Problem to work on: Retype the listing exactly, with no images.

Records shown:

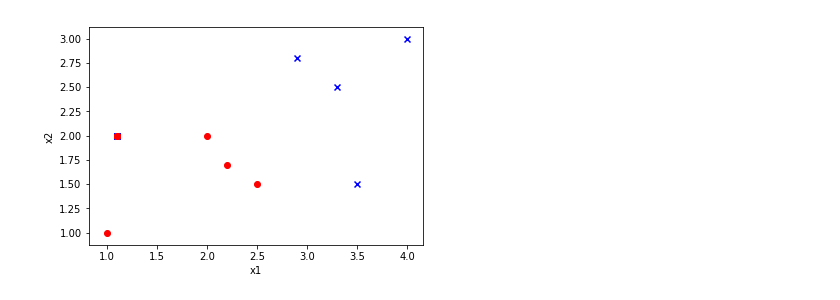
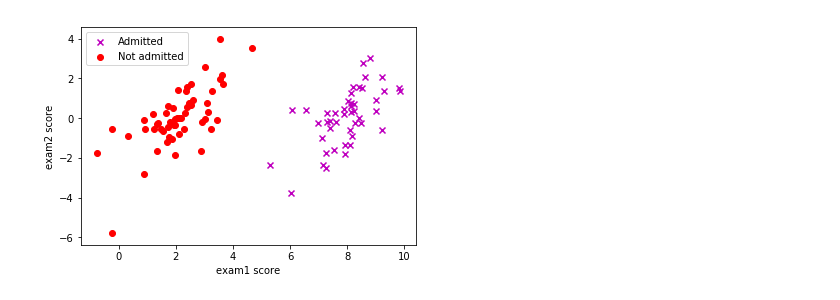
Before and after one commit to fire717/Machine-Learning, a Jupyter notebook: mine/SVM.ipynb, the cells around one changed output. Cells and saved outputs as stored; diff of their text form; code cells hidden in the pictures.

```diff
--- a/mine/SVM.ipynb
+++ b/mine/SVM.ipynb
@@ -11,23 +1,41 @@ x= x.reshape((m,2))
+# %%
+#==================== Part 0: Basic Function ====================
+import numpy as np
+#用吴恩达课程的数据老是跑不对，theta相差很大，也找不出问题，换了一个sk自带的数据，又可以了。。。不知道问题出在哪
+with open('F:\data\svmdata.txt', 'r') as f:
+    data = f.readlines()  #txt中所有字符串读入data
+datamat = []
+for line in data:
+    odom = line.strip().split('   ')        #将单个数据分隔开存好
+    numbers_float = list(map(float, odom)) #转化为浮点数
+    datamat.append(numbers_float)
+datanp = np.array(datamat)
+m=datanp.shape[0]
+#print(m)
+x = datanp[:,(0,1)].reshape((m,2))
+y = datanp[:,2].reshape((m,1))
 # %%
 #%% ==================== Part 1: Plotting ====================
 #We start the exercise by first plotting the data to understand the the problem we are working with.
 import matplotlib.pyplot as plt
 
 def plotData(x,y):
     fig = plt.figure()
     ax= fig.add_subplot(111) #使画在一个图上
 
-    pos = np.where(y[:]==1) #y为类似矩阵形式，所以要再取第一列
-    neg = np.where(y[:]==-1)
-    ax1 = plt.scatter(x[pos,0], x[pos,1], marker = 'x', color = 'b')
+    pos = np.where(y[:,0]==1) #y为类似矩阵形式，所以要再取第一列
+    neg = np.where(y[:,0]==-1)
+    ax1 = plt.scatter(x[pos,0], x[pos,1], marker = 'x', color = 'm')
     ax2 = plt.scatter(x[neg,0], x[neg,1], marker = 'o', color = 'r')
-    plt.xlabel('x1')
-    plt.ylabel('x2')
+    plt.xlabel('exam1 score')
+    plt.ylabel('exam2 score')
+
+    plt.legend([ax1, ax2], ['Admitted', 'Not admitted'])
     plt.show()
 
 plotData(x,y)
 # %% [output]
-[figure, old version]
+[figure, new version]
 # %%
 #============ Part 2: Compute ============
 
```
Also changed, not shown: parts of 5 cells of this notebook.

Solution for this task:
Before and after one commit to fire717/Machine-Learning, a Jupyter notebook: mine/SVM.ipynb, the cells around one changed output. Cells and saved outputs as stored; diff of their text form; code cells hidden in the pictures.

```diff
--- a/mine/SVM.ipynb
+++ b/mine/SVM.ipynb
@@ -11,23 +1,41 @@ x= x.reshape((m,2))
+# %%
+#==================== Part 0: Basic Function ====================
+import numpy as np
+#用吴恩达课程的数据老是跑不对，theta相差很大，也找不出问题，换了一个sk自带的数据，又可以了。。。不知道问题出在哪
+with open('F:\data\svmdata.txt', 'r') as f:
+    data = f.readlines()  #txt中所有字符串读入data
+datamat = []
+for line in data:
+    odom = line.strip().split('   ')        #将单个数据分隔开存好
+    numbers_float = list(map(float, odom)) #转化为浮点数
+    datamat.append(numbers_float)
+datanp = np.array(datamat)
+m=datanp.shape[0]
+#print(m)
+x = datanp[:,(0,1)].reshape((m,2))
+y = datanp[:,2].reshape((m,1))
 # %%
 #%% ==================== Part 1: Plotting ====================
 #We start the exercise by first plotting the data to understand the the problem we are working with.
 import matplotlib.pyplot as plt
 
 def plotData(x,y):
     fig = plt.figure()
     ax= fig.add_subplot(111) #使画在一个图上
 
-    pos = np.where(y[:]==1) #y为类似矩阵形式，所以要再取第一列
-    neg = np.where(y[:]==-1)
-    ax1 = plt.scatter(x[pos,0], x[pos,1], marker = 'x', color = 'b')
+    pos = np.where(y[:,0]==1) #y为类似矩阵形式，所以要再取第一列
+    neg = np.where(y[:,0]==-1)
+    ax1 = plt.scatter(x[pos,0], x[pos,1], marker = 'x', color = 'm')
     ax2 = plt.scatter(x[neg,0], x[neg,1], marker = 'o', color = 'r')
-    plt.xlabel('x1')
-    plt.ylabel('x2')
+    plt.xlabel('exam1 score')
+    plt.ylabel('exam2 score')
+
+    plt.legend([ax1, ax2], ['Admitted', 'Not admitted'])
     plt.show()
 
 plotData(x,y)
 # %% [output]
-[figure, old version]
+[figure, new version]
 # %%
 #============ Part 2: Compute ============
 
```
Also changed, not shown: parts of 5 cells of this notebook.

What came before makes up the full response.